What are almonds? Almonds are the seed of the almond tree, which is native to the Middle East and South Asia. The seed or “nut” portion of the almond is what we actually consume, while the outer hull is removed before packaging. (more…)
Though many people don’t realize it, stress symptoms have a negative impact on your health. In the short-term, stress can cause fatigue, gastrointestinal discomfort and headaches, among other ailments. Over the long-term, stress can make you susceptible to more severe conditions like high blood pressure, heart disease and even some cancers.
While stress management is a powerful thing, not everyone has time to devote to techniques that have been proven to help, like yoga and meditation. Luckily, you can manage some of your stress with what you eat. When people think of eating to combat stress, they often think of comfort foods that are not typically very nutritious: ice cream, macaroni and cheese and calorie-laden mashed potatoes.

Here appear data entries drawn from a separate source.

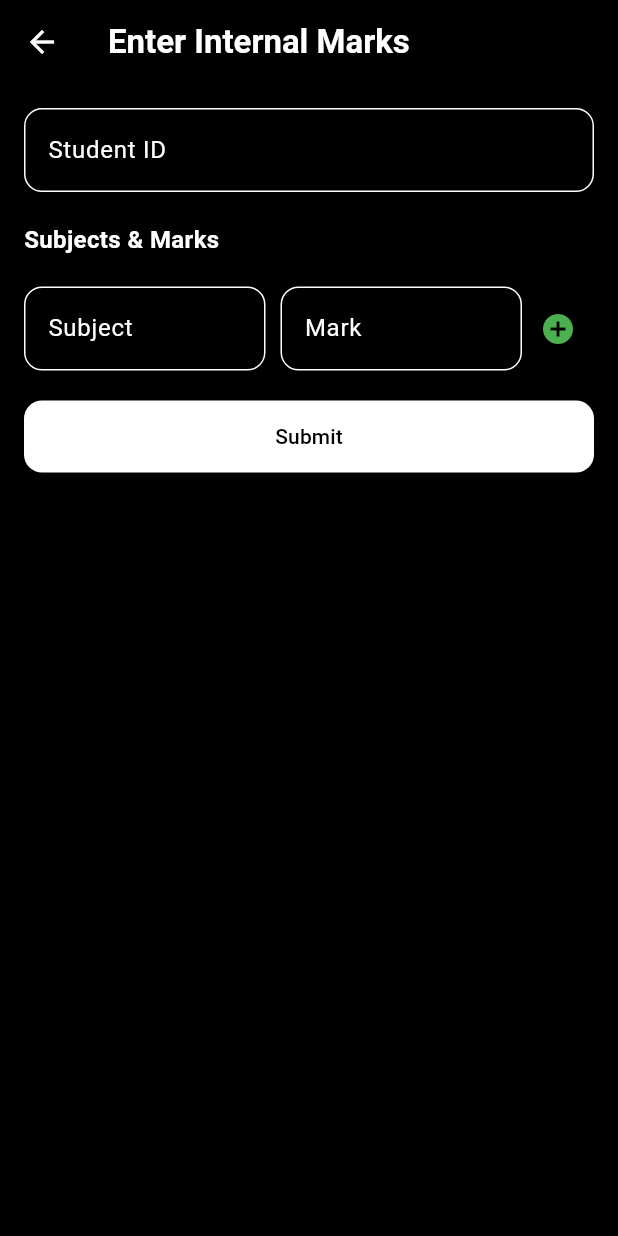
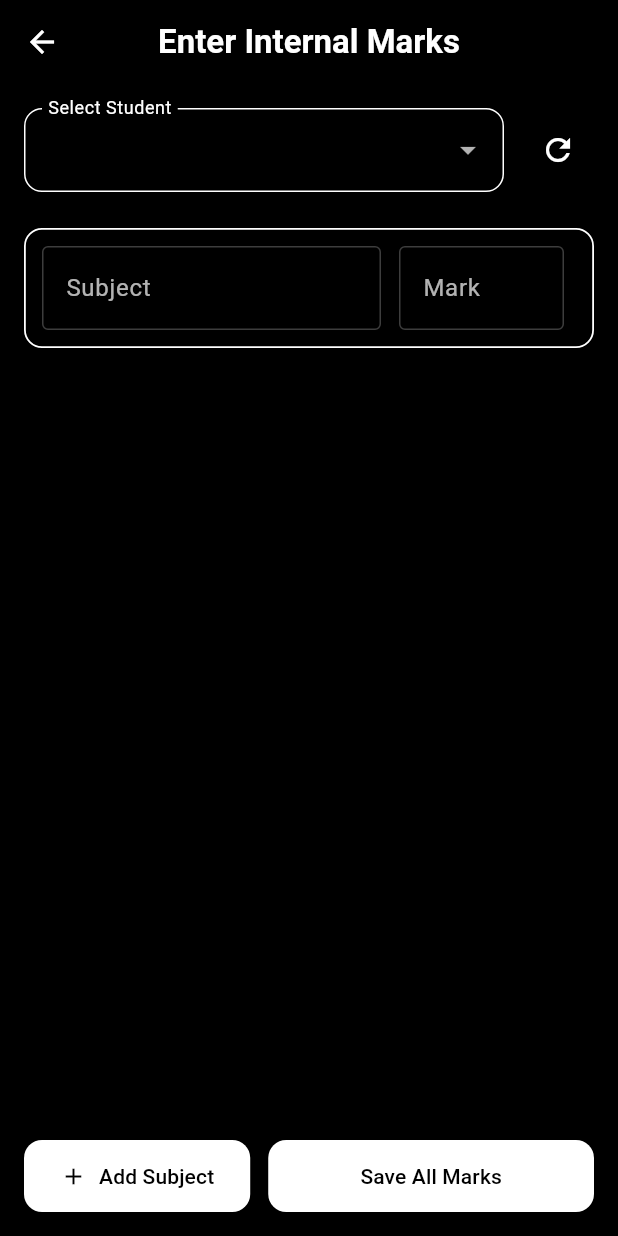
Before and after one commit to binoypr07/campusease, a Flutter app: the InternalMarksPage screen opened directly with empty values, on a phone screen of 412 x 824 dp. Run offline on Flutter 3.47's test engine with Material 3 defaults, Android fonts, the light colour scheme and no system bars; our stand-ins replace cloud_firestore, firebase_auth, firebase_core, get, qr_flutter; accounts and stored records are empty.

Commit message:
internal mark

```diff
--- a/lib/views/student/student_internal_marks.dart
+++ b/lib/views/student/student_internal_marks.dart
@@ -25,11 +25,14 @@ class StudentInternalMarks extends StatelessWidget {
 
           final data = snapshot.data!.data() as Map<String, dynamic>?;
 
-          if (data == null || data["subjects"] == null) {
+          if (data == null || data.isEmpty) {
             return const Center(child: Text("No marks found"));
           }
 
-          final subjects = List<Map<String, dynamic>>.from(data["subjects"]);
+          // Convert map entries into a list
+          final subjects = data.entries.map((e) {
+            return {"name": e.key, "mark": e.value};
+          }).toList();
 
           return ListView.builder(
             padding: const EdgeInsets.all(16),
--- a/lib/views/teacher/ internal_marks_page.dart
+++ b/lib/views/teacher/ internal_marks_page.dart
@@ -10,105 +10,274 @@ class InternalMarksPage extends StatefulWidget {
 }
 
 class _InternalMarksPageState extends State<InternalMarksPage> {
-  final studentController = TextEditingController();
-  List<Map<String, dynamic>> subjects = [];
-  final subjectController = TextEditingController();
-  final markController = TextEditingController();
+  // students loaded from users collection filtered by classYear
+  List<Map<String, String>> students = [];
+  String? selectedStudentId;
 
-  void addSubject() {
-    if (subjectController.text.isEmpty || markController.text.isEmpty) return;
+  // dynamic list of subject+mark controllers
+  final List<Map<String, TextEditingController>> rows = [];
 
+  bool loadingStudents = true;
+  bool saving = false;
+
+  @override
+  void initState() {
+    super.initState();
+    _loadStudents();
+    _addRow(); // start with one row (like your previous UI)
+  }
+
+  @override
+  void dispose() {
+    for (var r in rows) {
+      r['subject']?.dispose();
+      r['mark']?.dispose();
+    }
+    super.dispose();
+  }
+
+  Future<void> _loadStudents() async {
+    try {
+      setState(() => loadingStudents = true);
+      final snap = await FirebaseFirestore.instance
+          .collection('users')
+          .where('role', isEqualTo: 'student')
+          .where('classYear', isEqualTo: widget.className)
+          .get();
+
+      students = snap.docs.map((d) {
+        final map = d.data();
+        final name = (map['name'] ?? 'No Name').toString();
+        return {'id': d.id, 'name': name};
+      }).toList();
+
+      // keep selectedStudentId if present, otherwise first student for convenience
+      if (students.isNotEmpty && selectedStudentId == null) {
+        selectedStudentId = students.first['id'];
+      }
+    } catch (e) {
+      debugPrint('Error loading students: $e');
+      students = [];
+    } finally {
+      setState(() => loadingStudents = false);
+    }
+  }
+
+  void _addRow() {
     setState(() {
-      subjects.add({
-        "name": subjectController.text.trim(),
-        "mark": int.tryParse(markController.text.trim()) ?? 0,
+      rows.add({
+        'subject': TextEditingController(),
+        'mark': TextEditingController(),
       });
     });
-
-    subjectController.clear();
-    markController.clear();
   }
 
-  void submitMarks() async {
-    if (studentController.text.isEmpty || subjects.isEmpty) return;
+  void _removeRow(int idx) {
+    if (idx < 0 || idx >= rows.length) return;
+    rows[idx]['subject']?.dispose();
+    rows[idx]['mark']?.dispose();
+    setState(() {
+      rows.removeAt(idx);
+    });
+  }
 
-    String studentId = studentController.text.trim();
+  Future<void> _saveMarks() async {
+    if (selectedStudentId == null) {
+      ScaffoldMessenger.of(
+        context,
+      ).showSnackBar(const SnackBar(content: Text('Select a student')));
+      return;
+    }
 
-    await FirebaseFirestore.instance
-        .collection("internal_marks")
-        .doc("${widget.className}_marks")
-        .collection("students")
-        .doc(studentId)
-        .set({"subjects": subjects});
+    // build subject->mark map
+    final Map<String, int> subjectMarks = {};
+    for (var r in rows) {
+      final subject = r['subject']!.text.trim();
+      final markText = r['mark']!.text.trim();
+      if (subject.isEmpty) continue; // skip empty subject rows
+      final mark = int.tryParse(markText) ?? 0;
+      subjectMarks[subject] = mark;
+    }
+
+    if (subjectMarks.isEmpty) {
+      ScaffoldMessenger.of(context).showSnackBar(
+        const SnackBar(content: Text('Add at least one subject and mark')),
+      );
+      return;
+    }
+
+    try {
+      setState(() => saving = true);
+
+      // Save under internal_marks / <class>_marks / students / <studentId>
+      final docRef = FirebaseFirestore.instance
+          .collection('internal_marks')
+          .doc('${widget.className}_marks')
+          .collection('students')
+          .doc(selectedStudentId);
+
+      // Merge with existing so teacher can add more subjects later
+      await docRef.set(subjectMarks, SetOptions(merge: true));
 
       ScaffoldMessenger.of(
         context,
-    ).showSnackBar(const SnackBar(content: Text("Marks saved")));
+      ).showSnackBar(const SnackBar(content: Text('Marks saved')));
+      // optionally clear rows (but keep first empty row)
+      for (var r in rows) {
+        r['subject']!.clear();
+        r['mark']!.clear();
+      }
+    } catch (e) {
+      debugPrint('Error saving marks: $e');
+      ScaffoldMessenger.of(
+        context,
+      ).showSnackBar(const SnackBar(content: Text('Save failed')));
+    } finally {
+      setState(() => saving = false);
+    }
+  }
 
-    studentController.clear();
-    setState(() {
-      subjects = [];
-    });
+  Widget _buildRow(int index) {
+    final subjectCtrl = rows[index]['subject']!;
+    final markCtrl = rows[index]['mark']!;
+
+    return Card(
+      color: Colors.black,
+      shape: RoundedRectangleBorder(
+        borderRadius: BorderRadius.circular(12),
+        side: const BorderSide(color: Colors.white, width: 1.2),
+      ),
+      margin: const EdgeInsets.symmetric(vertical: 8),
+      child: Padding(
+        padding: const EdgeInsets.all(12.0),
+        child: Row(
+          children: [
+            // Subject field
+            Expanded(
+              flex: 6,
+              child: TextField(
+                controller: subjectCtrl,
+                decoration: const InputDecoration(
+                  labelText: 'Subject',
+                  labelStyle: TextStyle(color: Colors.white70),
+                  enabledBorder: OutlineInputBorder(
+                    borderSide: BorderSide(color: Colors.white24),
+                  ),
+                ),
+                style: const TextStyle(color: Colors.white),
+              ),
+            ),
+            const SizedBox(width: 12),
+            // Mark field
+            SizedBox(
+              width: 110,
+              child: TextField(
+                controller: markCtrl,
+                keyboardType: TextInputType.number,
+                decoration: const InputDecoration(
+                  labelText: 'Mark',
+                  labelStyle: TextStyle(color: Colors.white70),
+                  enabledBorder: OutlineInputBorder(
+                    borderSide: BorderSide(color: Colors.white24),
+                  ),
+                ),
+                style: const TextStyle(color: Colors.white),
+              ),
+            ),
+            const SizedBox(width: 8),
+            // Remove button
+            if (rows.length > 1)
+              IconButton(
+                icon: const Icon(Icons.remove_circle, color: Colors.red),
+                onPressed: () => _removeRow(index),
+              ),
+          ],
+        ),
+      ),
+    );
   }
 
   @override
   Widget build(BuildContext context) {
     return Scaffold(
-      appBar: AppBar(title: const Text("Enter Internal Marks")),
-      body: Padding(
+      appBar: AppBar(
+        title: const Text('Enter Internal Marks'),
+        centerTitle: true,
+      ),
+      body: loadingStudents
+          ? const Center(child: CircularProgressIndicator())
+          : Padding(
               padding: const EdgeInsets.all(16),
-        child: ListView(
+              child: Column(
                 children: [
-            TextField(
-              controller: studentController,
-              decoration: const InputDecoration(
-                labelText: "Student ID",
-                border: OutlineInputBorder(),
-              ),
-            ),
-            const SizedBox(height: 20),
-            Text(
-              "Subjects & Marks",
-              style: const TextStyle(fontWeight: FontWeight.bold, fontSize: 16),
-            ),
-            const SizedBox(height: 10),
-            ...subjects.map(
-              (s) => ListTile(
-                title: Text(s["name"]),
-                trailing: Text(s["mark"].toString()),
-              ),
-            ),
-            const SizedBox(height: 10),
+                  // Student dropdown
                   Row(
                     children: [
                       Expanded(
-                  child: TextField(
-                    controller: subjectController,
+                        child: DropdownButtonFormField<String>(
                           decoration: const InputDecoration(
-                      labelText: "Subject",
+                            labelText: 'Select Student',
                             border: OutlineInputBorder(),
                           ),
+                          value: selectedStudentId,
+                          items: students.map((s) {
+                            return DropdownMenuItem<String>(
+                              value: s['id'],
+                              child: Text(s['name'] ?? 'No Name'),
+                            );
+                          }).toList(),
+                          onChanged: (v) {
+                            setState(() {
+                              selectedStudentId = v;
+                            });
+                          },
                         ),
                       ),
-                const SizedBox(width: 10),
-                Expanded(
-                  child: TextField(
-                    controller: markController,
-                    keyboardType: TextInputType.number,
-                    decoration: const InputDecoration(
-                      labelText: "Mark",
-                      border: OutlineInputBorder(),
-                    ),
-                  ),
-                ),
+                      const SizedBox(width: 12),
                       IconButton(
-                  icon: const Icon(Icons.add_circle, color: Colors.green),
-                  onPressed: addSubject,
+                        tooltip: 'Reload students',
+                        icon: const Icon(Icons.refresh, color: Colors.white),
+                        onPressed: _loadStudents,
                       ),
                     ],
                   ),
-            const SizedBox(height: 20),
-            ElevatedButton(onPressed: submitMarks, child: const Text("Submit")),
+
+                  const SizedBox(height: 16),
+
+                  // dynamic subject-mark rows
+                  Expanded(
+                    child: ListView.builder(
+                      itemCount: rows.length,
+                      itemBuilder: (context, i) => _buildRow(i),
+                    ),
+                  ),
+
+                  // Add row + Save buttons
+                  Row(
+                    children: [
+                      ElevatedButton.icon(
+                        onPressed: _addRow,
+                        icon: const Icon(Icons.add),
+                        label: const Text('Add Subject'),
+                      ),
+                      const SizedBox(width: 12),
+                      Expanded(
+                        child: ElevatedButton(
+                          onPressed: saving ? null : _saveMarks,
+                          child: saving
+                              ? const SizedBox(
+                                  height: 18,
+                                  width: 18,
+                                  child: CircularProgressIndicator(
+                                    color: Colors.white,
+                                    strokeWidth: 2,
+                                  ),
+                                )
+                              : const Text('Save All Marks'),
+                        ),
+                      ),
+                    ],
+                  ),
                 ],
               ),
             ),
```
Also changed, not shown: pubspec.lock. Lines whose indentation alone changed are shown as unchanged.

Luckily, there are a variety of healthy foods – even super foods – that can help your body manage your stress levels and help you prevent feeling the stress – physically and mentally.
Asian-inspired food sometimes gets a bad rap for being high in sodium, calories and fat. While it’s true that an order of General Tsao’s Chicken might not be so scale-friendly, making your own Asian-inspired dishes at home is a great way to consume more antioxidants and nutrient rich vegetables, including carrots, onions, bell peppers, and garlic, all foods that work together to keep your arteries healthy.
In most stir-fries, vegetables take center stage but by including a moderate portion of flank steak (3 ounces per person) in this recipe, you’ll also be serving up a healthy dose of protein and iron.
It’s important for everyone to get enough calcium, but women are especially at risk for calcium deficiency, which can lead to osteoporosis and decrease bone health later in life. Even though there is calcium in many of our favorite foods, it can still be difficult to meet the recommended daily allowance for the important mineral.
Dairy products provide calcium, but people with dairy allergies, lactose intolerance and vegans need to look to other food sources to fill their calcium needs. Foods high in calcium include: almonds, broccoli, spinach, cooked kale, canned salmon with the bones, sardines and tofu.